Wednesday, August 4, 2010 - 8:00pm


Ensure that the listing of endangered species and the designation of critical habitats are based upon sound science and balance the protection of endangered species with the costs of compliance and the rights of property owners.

Summary of the Issue

Three decades after implementation, the Endangered Species Act (ESA) has failed to achieve its purpose while simultaneously stifling economic development and burdening landowners. Its legacy has been to foster tremendous conflict with landowners and local communities that result, in many instances, with threatened species being subjected to more harm than help.

The ESA, which is jointly enforced by the U.S. Fish & Wildlife Service (FWS) and the National Marine Fisheries Service (NMFS), makes it illegal to "take" any threatened or endangered species without a permit.
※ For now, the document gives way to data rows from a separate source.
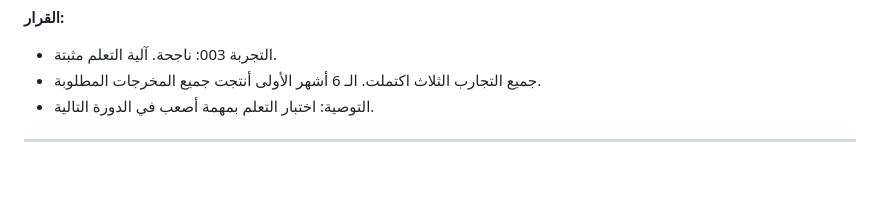
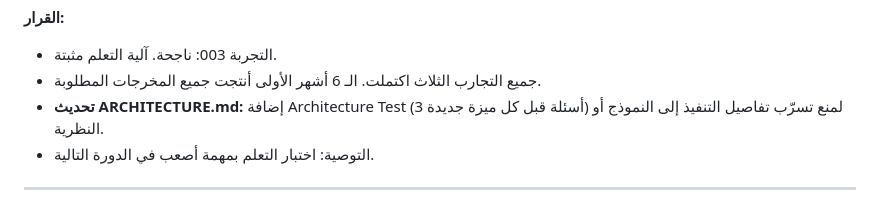
Before and after one commit to design-intent-lab/semantic-runtime, a Markdown page: docs/04-evidence.md, the part around the change. Drawn GitHub-style; blank space fills up the shorter version.

```diff
--- a/docs/04-evidence.md
+++ b/docs/04-evidence.md
@@ -95,6 +95,7 @@
 **القرار:**
 - التجربة 003: ناجحة. آلية التعلم مثبتة.
 - جميع التجارب الثلاث اكتملت. الـ 6 أشهر الأولى أنتجت جميع المخرجات المطلوبة.
+- **تحديث ARCHITECTURE.md:** إضافة Architecture Test (3 أسئلة قبل كل ميزة جديدة) لمنع تسرّب تفاصيل التنفيذ إلى النموذج أو النظرية.
 - التوصية: اختبار التعلم بمهمة أصعب في الدورة التالية.
 
 ---
```
Also changed, not shown: ARCHITECTURE.md (+170 -45 lines).
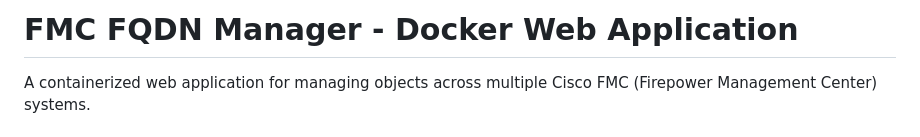
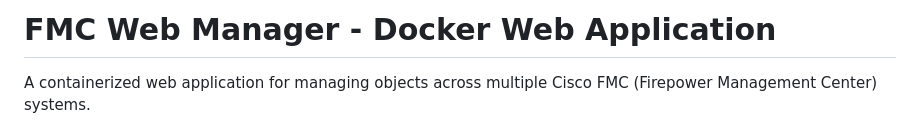
Before and after one commit to Pnorris11/Cisco-FMC-Web-Manager, a Markdown page: README.md, the part around the change. Rendered like a GitHub page.

```diff
--- a/README.md
+++ b/README.md
@@ -1,4 +1,4 @@
-# FMC FQDN Manager - Docker Web Application
+# FMC Web Manager - Docker Web Application
 
 A containerized web application for managing objects across multiple Cisco FMC (Firepower Management Center) systems.
 
```
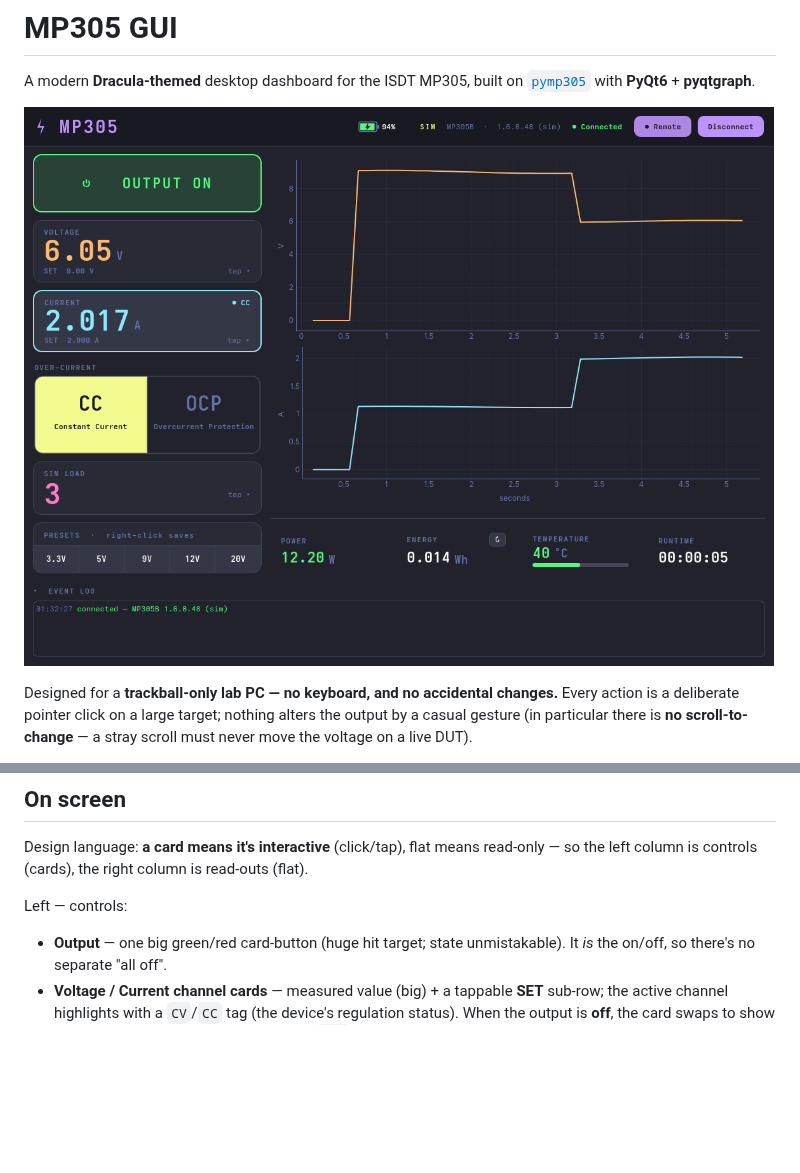
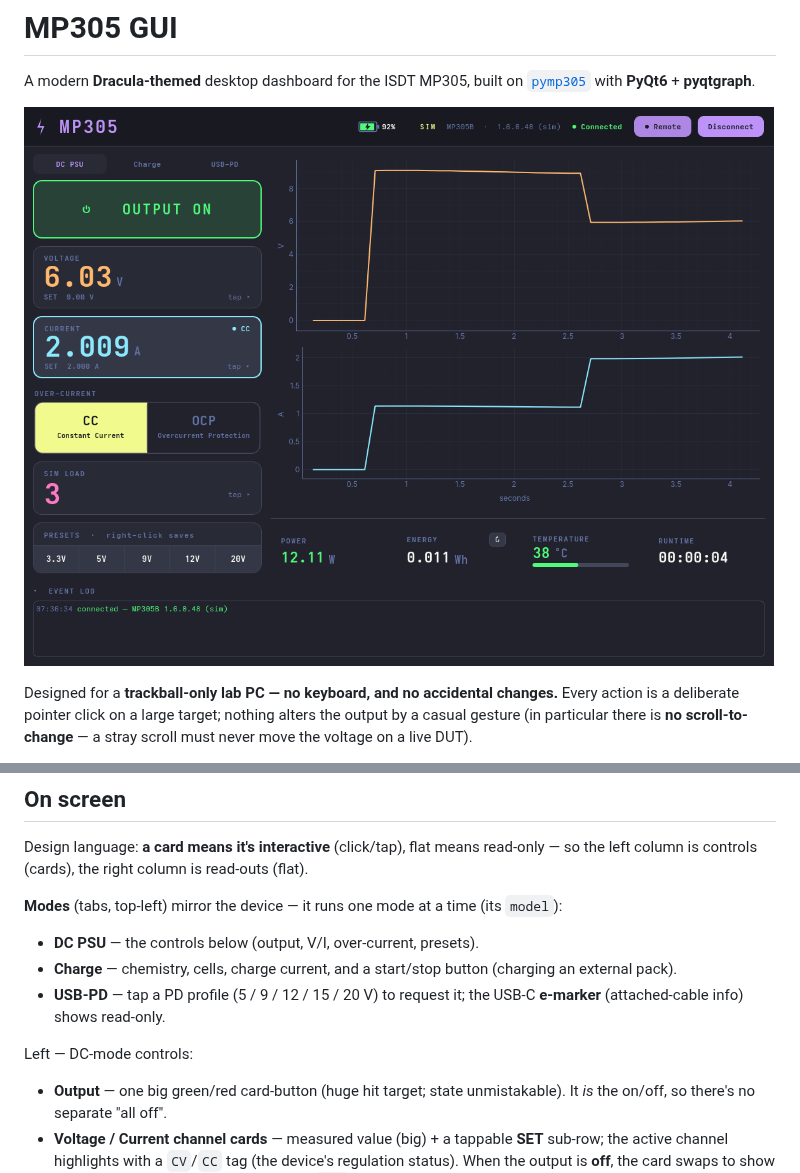
Before and after one commit to nemanjan00/pymp305, a Markdown page: gui/README.md, 2 parts joined by grey strips. Rendered like a GitHub page; pictures changed too: gui/dashboard.png; blank space fills up the shorter version.

```diff
--- a/gui/README.md
+++ b/gui/README.md
@@ -28,7 +28,13 @@ python run.py --demo     # force the simulator
 Design language: **a card means it's interactive** (click/tap), flat means read-only —
 so the left column is controls (cards), the right column is read-outs (flat).
 
-Left — controls:
+**Modes** (tabs, top-left) mirror the device — it runs one mode at a time (its `model`):
+- **DC PSU** — the controls below (output, V/I, over-current, presets).
+- **Charge** — chemistry, cells, charge current, and a start/stop button (charging an external pack).
+- **USB-PD** — tap a PD profile (5 / 9 / 12 / 15 / 20 V) to request it; the USB-C **e-marker**
+  (attached-cable info) shows read-only.
+
+Left — DC-mode controls:
 - **Output** — one big green/red card-button (huge hit target; state unmistakable). It *is*
   the on/off, so there's no separate "all off".
 - **Voltage / Current channel cards** — measured value (big) + a tappable **SET** sub-row;
```
Also changed, not shown: CHANGELOG.md (+14 -0 lines), README.md (+4 -3 lines), 5 other files.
The FWS and NMFS use a broad definition of "take" to prohibit direct harm to any listed species and to prohibit the degradation of a species' significant habitat. This definition has enabled large areas of land and water to be designated as critical habitat for listed species and has resulted in significant disruption to commercial and agricultural development. In addition, private property owners who seek to comply with ESA regulations have difficulty because FWS regulations do not include adequate scientific criteria to determine whether a species is truly endangered. Furthermore, despite a requirement by the ESA, the FWS has not developed reasonable habitat conservation and recovery plans to revive threatened species.

As a result, the ESA has been a failure at protecting species. Of the 1,274 species that have been listed, only 40 have been removed from the list. 21 were deemed to have been erroneously listed, 9 are extinct, and only 10 have recovered, though the recovery of at least 8 of these species was due to factors other than the ESA.

U.S. Chamber Strategy

  • Seek the adoption of clear and objective standards for evaluating species listings and critical habitat designations under the ESA, including clear standards for using sound science, best available peer reviewed studies, and detailed cost-benefit considerations for the affected community.
  • Seek legislation to protect the rights of property owners impacted by ESA listings and critical habitat designations.
  • Advocate for legislation and regulations to require that economic analyses are completed before a species is listed as threatened or endangered, as required by the ESA.

Staff Contact Information

Environment, Technology & Regulatory Affairs Division
(202) 463-5533